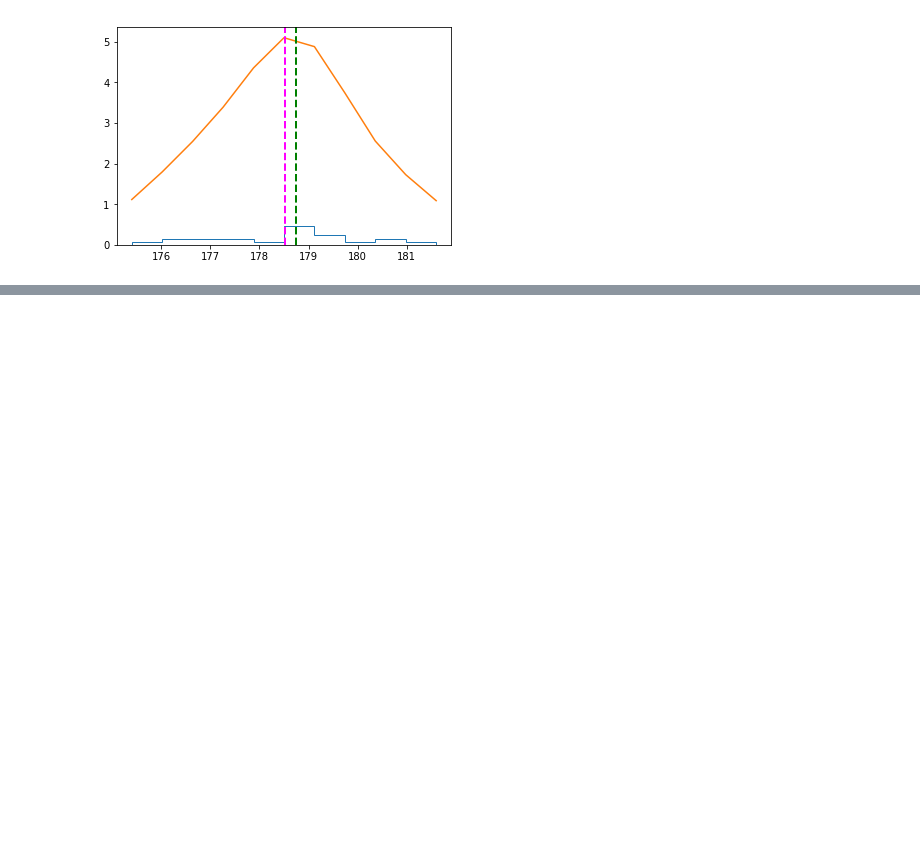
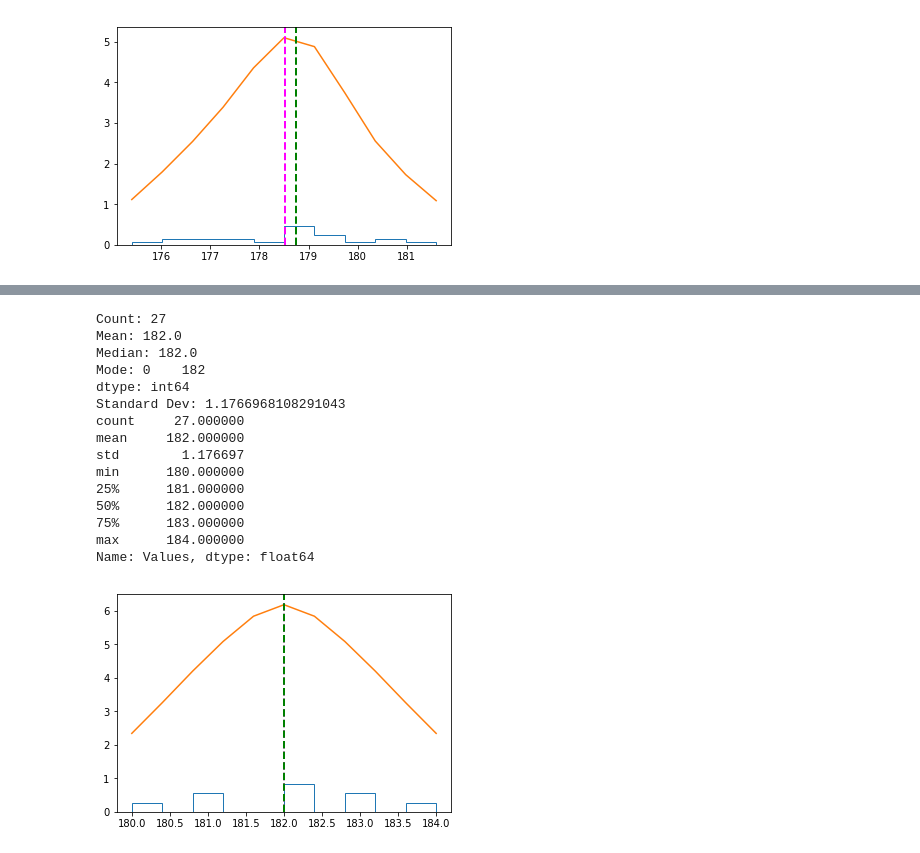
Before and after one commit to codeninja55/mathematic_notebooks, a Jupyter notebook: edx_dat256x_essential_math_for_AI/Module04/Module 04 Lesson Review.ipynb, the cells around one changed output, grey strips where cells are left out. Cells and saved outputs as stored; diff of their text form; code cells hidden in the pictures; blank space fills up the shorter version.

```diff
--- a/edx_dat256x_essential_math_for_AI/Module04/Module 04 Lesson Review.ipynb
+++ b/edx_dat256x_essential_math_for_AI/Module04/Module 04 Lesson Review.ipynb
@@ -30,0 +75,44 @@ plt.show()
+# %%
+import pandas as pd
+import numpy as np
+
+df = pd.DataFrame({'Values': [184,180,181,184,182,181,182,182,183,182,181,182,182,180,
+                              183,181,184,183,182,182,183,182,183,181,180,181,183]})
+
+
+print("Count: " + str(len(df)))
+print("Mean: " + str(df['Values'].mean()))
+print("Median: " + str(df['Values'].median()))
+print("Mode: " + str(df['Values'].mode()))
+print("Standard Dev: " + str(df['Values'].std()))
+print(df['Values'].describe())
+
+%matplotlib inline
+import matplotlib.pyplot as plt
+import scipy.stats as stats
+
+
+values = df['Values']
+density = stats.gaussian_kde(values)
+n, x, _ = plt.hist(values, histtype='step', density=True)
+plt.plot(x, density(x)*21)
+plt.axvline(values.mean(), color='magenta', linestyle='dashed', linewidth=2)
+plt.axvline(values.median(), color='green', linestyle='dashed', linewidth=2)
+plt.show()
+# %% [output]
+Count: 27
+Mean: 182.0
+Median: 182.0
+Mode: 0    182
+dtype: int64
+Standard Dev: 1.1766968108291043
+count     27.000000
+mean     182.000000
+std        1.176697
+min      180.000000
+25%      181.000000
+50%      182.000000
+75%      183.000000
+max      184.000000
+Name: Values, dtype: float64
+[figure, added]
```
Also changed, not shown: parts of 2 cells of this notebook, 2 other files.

===

_Work order:_
Look through the material above for the word "Module" and copy every line that has it.

_Task result:_
Before and after one commit to codeninja55/mathematic_notebooks, a Jupyter notebook: edx_dat256x_essential_math_for_AI/Module04/Module 04 Lesson Review.ipynb, the cells around one changed output, grey strips where cells are left out. Cells and saved outputs as stored; diff of their text form; code cells hidden in the pictures; blank space fills up the shorter version.
--- a/edx_dat256x_essential_math_for_AI/Module04/Module 04 Lesson Review.ipynb
+++ b/edx_dat256x_essential_math_for_AI/Module04/Module 04 Lesson Review.ipynb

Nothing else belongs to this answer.